* Assignment
Line filter on the word "java": copy each matching line from the entries.

* Record set

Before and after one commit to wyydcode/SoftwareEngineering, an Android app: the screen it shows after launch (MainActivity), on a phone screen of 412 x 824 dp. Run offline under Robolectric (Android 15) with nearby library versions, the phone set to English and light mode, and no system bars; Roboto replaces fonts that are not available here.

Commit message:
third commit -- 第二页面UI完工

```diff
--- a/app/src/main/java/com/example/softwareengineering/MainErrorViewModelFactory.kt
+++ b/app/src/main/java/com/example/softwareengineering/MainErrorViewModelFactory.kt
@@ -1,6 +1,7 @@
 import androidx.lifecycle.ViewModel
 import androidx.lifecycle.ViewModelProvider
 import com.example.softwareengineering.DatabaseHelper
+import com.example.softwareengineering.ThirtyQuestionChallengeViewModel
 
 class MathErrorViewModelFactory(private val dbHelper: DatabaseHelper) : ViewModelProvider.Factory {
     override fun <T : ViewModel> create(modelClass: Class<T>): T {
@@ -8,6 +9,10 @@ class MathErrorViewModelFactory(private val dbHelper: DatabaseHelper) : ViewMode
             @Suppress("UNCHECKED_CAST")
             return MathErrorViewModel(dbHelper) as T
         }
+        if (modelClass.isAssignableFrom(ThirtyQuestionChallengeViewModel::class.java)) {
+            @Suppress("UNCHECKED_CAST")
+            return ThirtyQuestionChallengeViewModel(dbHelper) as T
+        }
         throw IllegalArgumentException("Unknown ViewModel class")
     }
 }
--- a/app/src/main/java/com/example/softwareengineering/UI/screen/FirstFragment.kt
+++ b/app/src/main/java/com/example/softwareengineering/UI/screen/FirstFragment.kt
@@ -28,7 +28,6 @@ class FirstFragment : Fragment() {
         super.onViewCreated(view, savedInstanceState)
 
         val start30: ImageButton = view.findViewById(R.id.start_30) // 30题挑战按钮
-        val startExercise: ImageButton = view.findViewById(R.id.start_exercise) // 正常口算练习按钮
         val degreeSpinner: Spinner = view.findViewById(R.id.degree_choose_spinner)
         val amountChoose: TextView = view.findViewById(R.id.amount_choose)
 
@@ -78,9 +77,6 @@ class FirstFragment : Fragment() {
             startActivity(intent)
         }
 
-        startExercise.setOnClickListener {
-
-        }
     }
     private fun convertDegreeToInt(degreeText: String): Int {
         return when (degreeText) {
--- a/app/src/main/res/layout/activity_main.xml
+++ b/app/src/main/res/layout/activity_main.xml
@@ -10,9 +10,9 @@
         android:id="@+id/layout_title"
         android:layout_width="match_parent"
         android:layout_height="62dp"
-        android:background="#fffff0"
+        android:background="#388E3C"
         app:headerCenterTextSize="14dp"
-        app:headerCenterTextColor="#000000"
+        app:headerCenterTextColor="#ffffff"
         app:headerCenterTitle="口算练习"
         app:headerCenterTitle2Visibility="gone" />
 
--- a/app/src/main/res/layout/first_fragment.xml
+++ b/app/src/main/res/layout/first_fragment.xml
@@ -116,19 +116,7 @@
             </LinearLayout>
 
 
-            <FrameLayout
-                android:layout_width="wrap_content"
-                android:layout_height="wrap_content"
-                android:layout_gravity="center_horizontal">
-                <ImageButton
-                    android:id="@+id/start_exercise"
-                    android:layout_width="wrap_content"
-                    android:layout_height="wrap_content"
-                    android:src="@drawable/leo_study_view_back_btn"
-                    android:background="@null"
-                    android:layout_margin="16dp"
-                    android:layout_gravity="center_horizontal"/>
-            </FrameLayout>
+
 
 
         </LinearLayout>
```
* * *
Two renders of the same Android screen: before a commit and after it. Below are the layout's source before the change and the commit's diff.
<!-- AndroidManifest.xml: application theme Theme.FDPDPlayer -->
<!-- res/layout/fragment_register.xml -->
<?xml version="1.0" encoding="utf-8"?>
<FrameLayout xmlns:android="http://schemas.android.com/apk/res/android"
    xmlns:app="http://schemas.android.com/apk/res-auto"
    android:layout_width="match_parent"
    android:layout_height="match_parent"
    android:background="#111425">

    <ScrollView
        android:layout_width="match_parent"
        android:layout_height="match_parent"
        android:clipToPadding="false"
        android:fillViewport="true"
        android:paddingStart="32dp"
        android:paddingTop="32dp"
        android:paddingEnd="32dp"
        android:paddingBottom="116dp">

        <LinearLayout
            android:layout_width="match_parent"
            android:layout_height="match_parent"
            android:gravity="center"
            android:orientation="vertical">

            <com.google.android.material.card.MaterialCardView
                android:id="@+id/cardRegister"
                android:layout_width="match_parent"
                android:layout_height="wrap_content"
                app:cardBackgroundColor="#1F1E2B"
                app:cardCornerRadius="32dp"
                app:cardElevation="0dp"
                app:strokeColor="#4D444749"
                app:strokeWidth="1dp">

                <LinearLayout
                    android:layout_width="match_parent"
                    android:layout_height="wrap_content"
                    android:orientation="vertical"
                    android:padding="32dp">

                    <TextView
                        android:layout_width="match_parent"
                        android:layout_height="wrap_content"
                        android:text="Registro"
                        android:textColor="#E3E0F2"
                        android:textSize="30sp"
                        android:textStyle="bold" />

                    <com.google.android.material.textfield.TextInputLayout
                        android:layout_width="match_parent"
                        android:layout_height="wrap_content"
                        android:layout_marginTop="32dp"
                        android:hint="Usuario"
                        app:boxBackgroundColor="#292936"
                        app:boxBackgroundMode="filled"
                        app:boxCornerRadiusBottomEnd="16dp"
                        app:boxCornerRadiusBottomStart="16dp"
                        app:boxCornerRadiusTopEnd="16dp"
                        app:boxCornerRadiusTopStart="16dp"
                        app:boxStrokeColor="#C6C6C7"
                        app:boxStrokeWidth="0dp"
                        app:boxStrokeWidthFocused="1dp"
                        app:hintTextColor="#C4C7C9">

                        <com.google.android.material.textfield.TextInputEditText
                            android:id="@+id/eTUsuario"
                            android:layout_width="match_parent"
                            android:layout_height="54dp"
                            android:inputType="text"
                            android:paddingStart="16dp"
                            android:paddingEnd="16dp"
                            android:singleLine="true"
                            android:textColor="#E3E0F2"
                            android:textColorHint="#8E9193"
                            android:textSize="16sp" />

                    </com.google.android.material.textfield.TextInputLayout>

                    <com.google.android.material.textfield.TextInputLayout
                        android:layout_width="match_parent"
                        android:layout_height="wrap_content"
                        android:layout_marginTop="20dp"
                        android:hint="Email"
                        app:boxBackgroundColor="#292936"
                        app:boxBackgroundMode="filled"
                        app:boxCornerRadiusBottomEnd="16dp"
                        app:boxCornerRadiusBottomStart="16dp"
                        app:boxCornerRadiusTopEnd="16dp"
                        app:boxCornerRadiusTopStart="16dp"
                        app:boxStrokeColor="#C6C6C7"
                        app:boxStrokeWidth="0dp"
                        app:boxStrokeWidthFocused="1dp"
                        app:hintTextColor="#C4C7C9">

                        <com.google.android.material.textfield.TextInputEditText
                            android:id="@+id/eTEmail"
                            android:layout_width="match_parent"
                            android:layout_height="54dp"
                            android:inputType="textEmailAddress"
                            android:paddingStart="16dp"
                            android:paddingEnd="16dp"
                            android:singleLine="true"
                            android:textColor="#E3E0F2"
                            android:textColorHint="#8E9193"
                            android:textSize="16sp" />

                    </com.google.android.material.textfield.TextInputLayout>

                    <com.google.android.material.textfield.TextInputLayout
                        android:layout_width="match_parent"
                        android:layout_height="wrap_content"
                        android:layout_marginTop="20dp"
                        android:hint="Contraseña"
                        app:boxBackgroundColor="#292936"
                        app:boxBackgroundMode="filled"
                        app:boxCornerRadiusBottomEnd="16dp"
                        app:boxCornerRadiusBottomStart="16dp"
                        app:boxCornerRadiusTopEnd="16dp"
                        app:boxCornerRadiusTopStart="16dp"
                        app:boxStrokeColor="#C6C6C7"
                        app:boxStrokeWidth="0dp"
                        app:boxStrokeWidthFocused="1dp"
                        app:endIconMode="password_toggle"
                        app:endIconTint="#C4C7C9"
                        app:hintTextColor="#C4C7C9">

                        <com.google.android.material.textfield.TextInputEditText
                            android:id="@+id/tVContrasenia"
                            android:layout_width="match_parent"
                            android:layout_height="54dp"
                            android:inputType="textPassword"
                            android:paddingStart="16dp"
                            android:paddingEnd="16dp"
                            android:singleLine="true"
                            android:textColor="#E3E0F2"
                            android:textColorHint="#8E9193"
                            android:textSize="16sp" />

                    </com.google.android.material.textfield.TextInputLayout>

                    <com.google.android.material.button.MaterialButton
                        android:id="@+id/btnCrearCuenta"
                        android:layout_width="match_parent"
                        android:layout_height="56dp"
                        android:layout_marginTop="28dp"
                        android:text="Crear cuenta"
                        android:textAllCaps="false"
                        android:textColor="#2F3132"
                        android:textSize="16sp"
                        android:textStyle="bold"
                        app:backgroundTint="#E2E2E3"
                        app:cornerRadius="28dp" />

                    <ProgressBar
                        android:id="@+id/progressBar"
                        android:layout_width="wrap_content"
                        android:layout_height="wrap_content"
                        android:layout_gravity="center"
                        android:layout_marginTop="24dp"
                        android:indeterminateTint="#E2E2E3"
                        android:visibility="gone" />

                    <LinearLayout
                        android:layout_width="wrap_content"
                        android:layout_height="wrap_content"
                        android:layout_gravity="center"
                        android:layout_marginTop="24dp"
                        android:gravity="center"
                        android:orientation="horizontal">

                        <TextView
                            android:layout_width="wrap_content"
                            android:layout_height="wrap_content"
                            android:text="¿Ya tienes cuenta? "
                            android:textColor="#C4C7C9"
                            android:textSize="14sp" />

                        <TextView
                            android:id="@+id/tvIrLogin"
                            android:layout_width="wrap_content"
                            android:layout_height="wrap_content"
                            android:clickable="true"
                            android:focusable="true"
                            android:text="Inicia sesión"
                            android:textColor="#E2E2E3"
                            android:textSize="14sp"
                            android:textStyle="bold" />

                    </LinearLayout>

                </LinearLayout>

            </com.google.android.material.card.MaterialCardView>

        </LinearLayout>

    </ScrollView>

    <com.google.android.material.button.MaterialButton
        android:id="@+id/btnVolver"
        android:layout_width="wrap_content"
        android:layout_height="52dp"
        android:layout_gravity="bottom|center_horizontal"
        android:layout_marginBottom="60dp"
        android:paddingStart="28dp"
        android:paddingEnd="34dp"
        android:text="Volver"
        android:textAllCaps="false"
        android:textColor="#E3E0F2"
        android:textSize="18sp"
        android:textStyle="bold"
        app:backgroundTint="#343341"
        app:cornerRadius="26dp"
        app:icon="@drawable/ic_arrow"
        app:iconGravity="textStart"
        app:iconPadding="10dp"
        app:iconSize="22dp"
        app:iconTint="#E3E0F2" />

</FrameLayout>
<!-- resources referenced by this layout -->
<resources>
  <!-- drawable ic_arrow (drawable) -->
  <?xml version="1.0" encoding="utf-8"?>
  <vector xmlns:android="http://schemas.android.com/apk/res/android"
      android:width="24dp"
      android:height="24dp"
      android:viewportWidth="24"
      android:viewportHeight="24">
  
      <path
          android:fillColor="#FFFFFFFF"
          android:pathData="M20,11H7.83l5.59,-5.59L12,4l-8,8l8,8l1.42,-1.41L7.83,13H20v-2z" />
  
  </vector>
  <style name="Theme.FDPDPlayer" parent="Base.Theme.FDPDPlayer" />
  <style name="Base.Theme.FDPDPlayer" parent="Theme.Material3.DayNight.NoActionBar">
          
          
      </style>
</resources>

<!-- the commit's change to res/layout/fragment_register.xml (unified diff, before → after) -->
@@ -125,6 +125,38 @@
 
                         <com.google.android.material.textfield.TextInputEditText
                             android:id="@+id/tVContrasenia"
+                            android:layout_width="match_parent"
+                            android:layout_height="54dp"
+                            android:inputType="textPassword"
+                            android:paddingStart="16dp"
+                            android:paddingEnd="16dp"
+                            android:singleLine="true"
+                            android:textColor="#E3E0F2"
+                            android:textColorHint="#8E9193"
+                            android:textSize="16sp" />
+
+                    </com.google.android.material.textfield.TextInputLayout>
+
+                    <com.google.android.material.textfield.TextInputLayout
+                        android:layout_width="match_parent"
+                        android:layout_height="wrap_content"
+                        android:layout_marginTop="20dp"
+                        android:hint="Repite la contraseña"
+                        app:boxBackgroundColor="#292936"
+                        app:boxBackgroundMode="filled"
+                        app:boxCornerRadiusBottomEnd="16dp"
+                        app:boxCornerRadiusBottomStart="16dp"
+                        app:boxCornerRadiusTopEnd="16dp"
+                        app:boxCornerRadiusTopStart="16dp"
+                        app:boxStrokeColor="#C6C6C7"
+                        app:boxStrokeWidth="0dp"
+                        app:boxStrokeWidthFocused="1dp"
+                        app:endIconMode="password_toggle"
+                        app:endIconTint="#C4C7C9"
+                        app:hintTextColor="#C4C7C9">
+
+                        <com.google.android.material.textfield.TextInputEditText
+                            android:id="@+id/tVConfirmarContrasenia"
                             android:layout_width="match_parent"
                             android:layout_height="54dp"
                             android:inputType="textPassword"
* * *
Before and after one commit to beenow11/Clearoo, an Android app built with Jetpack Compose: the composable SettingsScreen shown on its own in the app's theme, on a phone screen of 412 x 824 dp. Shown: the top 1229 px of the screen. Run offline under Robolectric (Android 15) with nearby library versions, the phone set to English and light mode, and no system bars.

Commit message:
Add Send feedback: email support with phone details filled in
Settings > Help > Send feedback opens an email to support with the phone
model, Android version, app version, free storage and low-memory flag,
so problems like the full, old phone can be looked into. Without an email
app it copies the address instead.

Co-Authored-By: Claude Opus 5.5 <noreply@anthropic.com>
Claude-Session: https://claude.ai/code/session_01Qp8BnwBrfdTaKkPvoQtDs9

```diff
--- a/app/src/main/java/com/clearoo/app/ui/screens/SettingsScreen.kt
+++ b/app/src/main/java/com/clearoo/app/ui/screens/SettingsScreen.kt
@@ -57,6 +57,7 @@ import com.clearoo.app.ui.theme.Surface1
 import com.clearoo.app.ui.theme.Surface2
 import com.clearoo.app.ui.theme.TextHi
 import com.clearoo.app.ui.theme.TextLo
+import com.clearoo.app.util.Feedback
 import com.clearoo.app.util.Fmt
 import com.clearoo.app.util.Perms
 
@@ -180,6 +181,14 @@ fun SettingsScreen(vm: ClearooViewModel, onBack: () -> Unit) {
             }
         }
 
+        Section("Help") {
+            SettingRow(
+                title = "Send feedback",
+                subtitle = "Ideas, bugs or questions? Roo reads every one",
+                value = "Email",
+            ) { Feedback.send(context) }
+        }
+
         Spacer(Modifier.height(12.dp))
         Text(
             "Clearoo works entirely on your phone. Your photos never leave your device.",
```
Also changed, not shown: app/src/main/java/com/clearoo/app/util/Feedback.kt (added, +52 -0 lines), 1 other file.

* Problem solution
--- a/app/src/main/java/com/example/softwareengineering/MainErrorViewModelFactory.kt
+++ b/app/src/main/java/com/example/softwareengineering/MainErrorViewModelFactory.kt
+        if (modelClass.isAssignableFrom(ThirtyQuestionChallengeViewModel::class.java)) {
--- a/app/src/main/java/com/example/softwareengineering/UI/screen/FirstFragment.kt
+++ b/app/src/main/java/com/example/softwareengineering/UI/screen/FirstFragment.kt
--- a/app/src/main/java/com/clearoo/app/ui/screens/SettingsScreen.kt
+++ b/app/src/main/java/com/clearoo/app/ui/screens/SettingsScreen.kt
Also changed, not shown: app/src/main/java/com/clearoo/app/util/Feedback.kt (added, +52 -0 lines), 1 other file.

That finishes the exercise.